Rendering of the new Winter Garden at the World Financial Center.
Brookfield releases plans for W.F.C. makeover
BY Aline Reynolds
The World Financial Center is due for a makeover in a few years’ time. Brookfield Properties, who owns and operates the office complex, plans to renovate the center’s first two floors in attempt to facilitate pedestrian circulation and encourage retail and dining. The findings resulted from a two-year study by Brookfield.
“The World Financial Center will be the new consolidated pedestrian transit for Lower Manhattan, connecting Battery Park City to and from the New York City transit system,” said Lawrence Graham, a vice president for Brookfield, at last Monday night’s Community Board 1 World Trade Center Redevelopment Committee meeting. Graham and two Brookfield colleagues presented the renovation plans to the committee.
The W.F.C.’s Winter Garden will be expanded by 30 percent, providing more space for arts and entertainment performances as well as public seating, Graham said. A new glass pavilion sheltering the Winter Garden will be climate-controlled and filter in natural light. New escalators will allow people to travel between the first and second floors. The Brookfield officials said they will solicit recommendations from C.B. 1 members for desired uses of the refurbished space.
The Winter Garden will also connect to the World Trade Center’s new transportation hub via a corridor underneath West Street to accommodate the 30,000 daily commuters that work in the W.F.C.

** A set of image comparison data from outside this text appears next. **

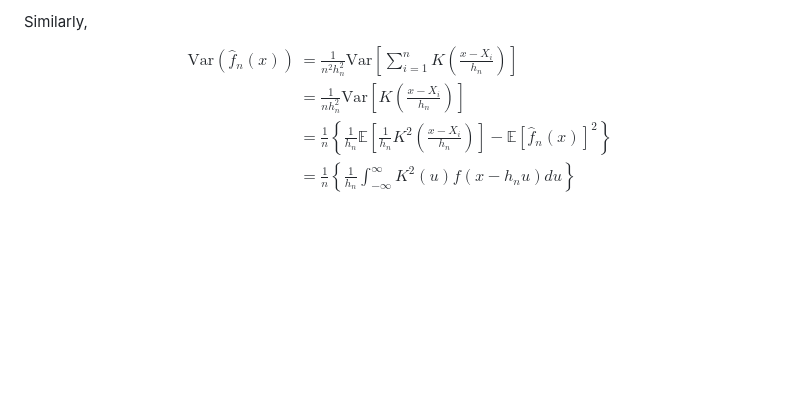
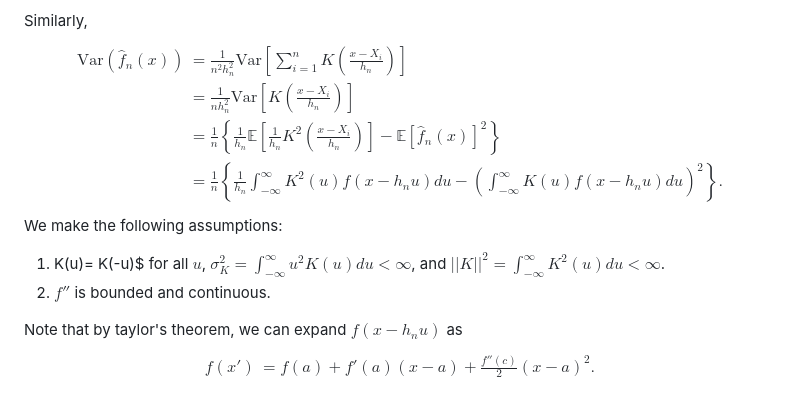
Before and after one commit to Jazzifyyy/Mycelium, a Markdown page: density estimation.md, the part around the change. Rendered like a GitHub page; blank space fills up the shorter version.

Commit message:
vault backup: 2026-03-05 22:58:42

```diff
--- a/density estimation.md
+++ b/density estimation.md
@@ -72,6 +72,14 @@ $$
 \text{Var}(\hat{f}_{n}(x)) &= \frac{1}{n^2h_{n}^2}\text{Var}\left[\sum_{i=1}^n K\left( \frac{x - X_{i}}{h_{n}} \right) \right] \\
 &= \frac{1}{nh_{n}^2}\text{Var}\left[K\left(\frac{x- X_{i}}{h_{n}} \right)\right] \\
 &= \frac{1}{n}\left\{ \frac{1}{h_{n}}\mathbb{E}\left[ \frac{1}{h_{n}}K^2\left( \frac{x - X_{i}}{h_{n}} \right) \right] - \mathbb{E}[\hat{f}_{n}(x)]^2\right\} \\
-&= \frac{1}{n} \left\{  \frac{1}{h_{n}}\int_{-\infty}^\infty K^2(u)f(x - h_{n}u)du  \right\}
+&= \frac{1}{n} \left\{  \frac{1}{h_{n}}\int_{-\infty}^\infty K^2(u)f(x - h_{n}u)du - \left( \int_{-\infty}^\infty K(u)f(x - h_{n}u)du \right)^2  \right\}.
 \end{align}
 $$
+We make the following assumptions:
+1. K(u)= K(-u)$ for all $u$, $\sigma^2_{K} = \int_{-\infty}^\infty u^2K(u)du < \infty$, and $\lvert \lvert K \rvert  \rvert^2 = \int_{-\infty}^\infty K^2(u)du < \infty$.
+2. $f''$ is bounded and continuous.
+
+Note that by taylor's theorem, we can expand $f(x - h_{n}u)$ as
+$$\begin{align}
+f(x') &= f(a) + f'(a)(x-a) + \frac{f''(c)}{2}(x-a)^2.
+\end{align}$$
```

The Vesey Street bridge, a pedestrian overpass above West Street, will be taken down in late 2012 or early 2013, around the time that the underground corridor is completed, according to Bud Grebey from Maloney and Fox communications, the firm representing Brookfield.
“The reality is, for the first time, [most] pedestrians will be entering the Winter Garden at street level,” previously accessing the W.F.C. on the second floor via the Vesey and South Bridges, said Grebey.
Brookfield will also make room for a 700-seat food market on the W.F.C.’s first floor, modeled after the eatery in the Ferry Building Marketplace in San Francisco.
The Battery Park City Authority, the owner of the property, must approve the plans before Brookfield begins the renovations.
“I think it’s a terrific plan,” said committee member Elizabeth Williams. Catherine McVay Hughes, chair of the committee, called the proposal “very impressive.”
The Winter Garden’s grand marble staircase will be removed. Retaining it, Graham said, is not an option, because pedestrians entering the building via the underground corridor would run into an 88-foot supporting wall. This, the officials said, would cause pedestrian choke points on each sides of the staircase.
Some committee members were upset to hear the news. “I’d really hate to see them go,” said B.P.C. resident and C.B. 1 member Bill Love, who has been encouraging Brookfield to keep the staircase since word began to spread last summer. “They’re an iconic structure and a great benefit to the community in terms of performance space.”
“We like those stairs too - we rebuilt them after 9/11,” Graham replied.
“Was this the more economical approach?” Hughes asked.
Keeping the stairs in tact would have been the less expensive option, Graham said, but it would hinder smooth pedestrian traffic flow in and around the Winter Garden.
Other committee members were resigned to the idea. Williams said she has fond memories of the stairs, such as teaching her kids how to walk on them, but that, “We have to in a way move on.”